Astronauts are exposed to a number of risks during space travel including freezing temperatures, crushing pressures, isolation – even in low Earth orbits – and while each of these risks is huge, radiation risk could emerge as a huge one in future missions.
There is no quantification possible for the amount of radiation that astronauts could be exposed to during their space missions. Space agencies design and build space labs that would protect astronauts from as much radiation as possible, but because of technological limitations a 100 per cent radiation proof spacecraft isn’t a possibility as of now – even in case of low Earth orbits.
Researchers at Texas A&M, NASA and UT Medical Branch researchers set out to explore and estimate radiation risks for low Earth orbits using supercomputers and advanced computing models. The study found that even in case of low-Earth orbit missions – specifically those that have polar orbits – will be susceptible to high radiation exposure.
For the study researchers used as a test case the Manned Orbiting Laboratory (MOL), about which mission documents were recently declassified. The MOL was conceived in 1963 and underwent planning from 1965 to 1969, but never actually flew. The MOL had relatively minimal shielding and its high inclination polar orbit would have left the crew susceptible to high exposures of cosmic radiation and solar particle events. Had the mission continued through 1972, astronauts would have faced toxic doses of radiation during a massive solar event.
The researchers focused on radiation from two sources: solar winds and galactic cosmic rays. Some space radiation is believed to pass through the walls of shuttles, while some barrages the shielding and causes a cascade of loose metal ions. A portion passes through the body; the rest deposits its energy on the skin or even inside the body, affecting the organs.

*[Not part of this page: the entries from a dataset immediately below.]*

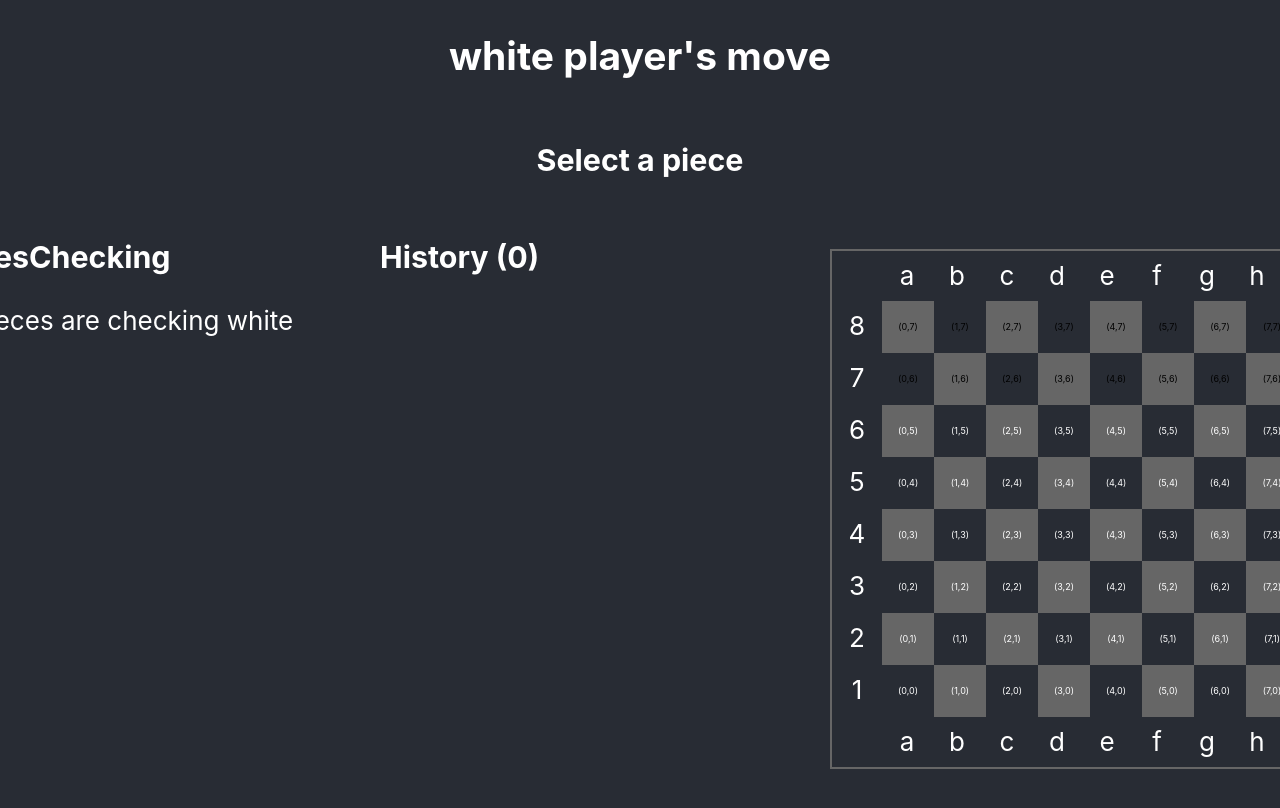
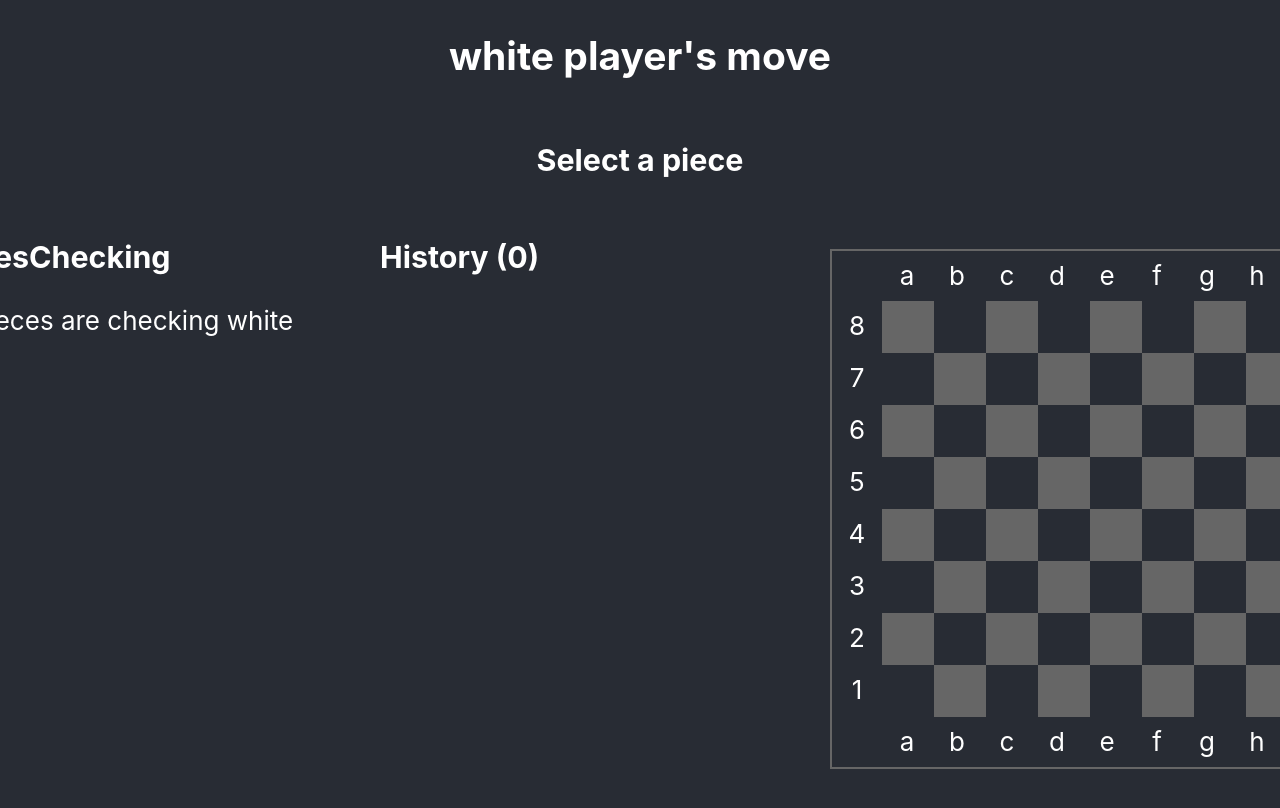
Before and after one commit to nicfix/chess, a React (Create React App) app: page / in a window 1280 px wide. Shown: the top 808 px of the page. Built offline with nearby package versions, Linux system fonts and the light colour scheme; what @fortawesome/fontawesome-free-solid would draw is missing.

Commit message:
Removed debugging labels

```diff
--- a/src/ui/components/Grid.tsx
+++ b/src/ui/components/Grid.tsx
@@ -52,7 +52,6 @@ const GameTile = ({ tile, possibleMoves, isSelected, onTileClick }: any) => {
         cursor: hasPiece || isPossibleMove ? 'pointer' : ''
     }} onClick={() => onTileClick(tile)}>
         <PieceIcon piece={tile.piece} />
-        <div style={{ fontSize: 9 }}>({`${tile.x},${tile.y}`})</div>
     </div>;
 };
 
```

Determining the radiation levels that MOL pilots would have experienced behind the vehicle’s light-weight shielding entailed a good deal of data mining, extrapolation and simulation. Jeffery Chancellor, a research scientist in the Department of Physics and Astronomy at Texas A&M University, and his collaborators modeled the MOL’s orbit profile, the space weather and geomagnetic forces from those years, and the particle and heavy ion transport that such a trajectory would have encountered.
Combining these factors, sampling them, and simulating them thousands of times on TACC’s Lonestar5 supercomputer, Chancellor and his collaborators found that, under normal conditions, the MOL crew would have endured 113.6 millisievert (mSv; a measure of radiation dosage) to their skin and 41.6 mSv to blood forming organs (for instance, bone marrow or lymph nodes) during a 30-day flight — well within the exposure limits for NASA astronauts.
However, during the “worst-case scenario” of the 1972 solar storm, their skin would have been exposed to 1,770 mSv, while their organs would have experienced 451 mSv, both of which exceed NASA exposure limits.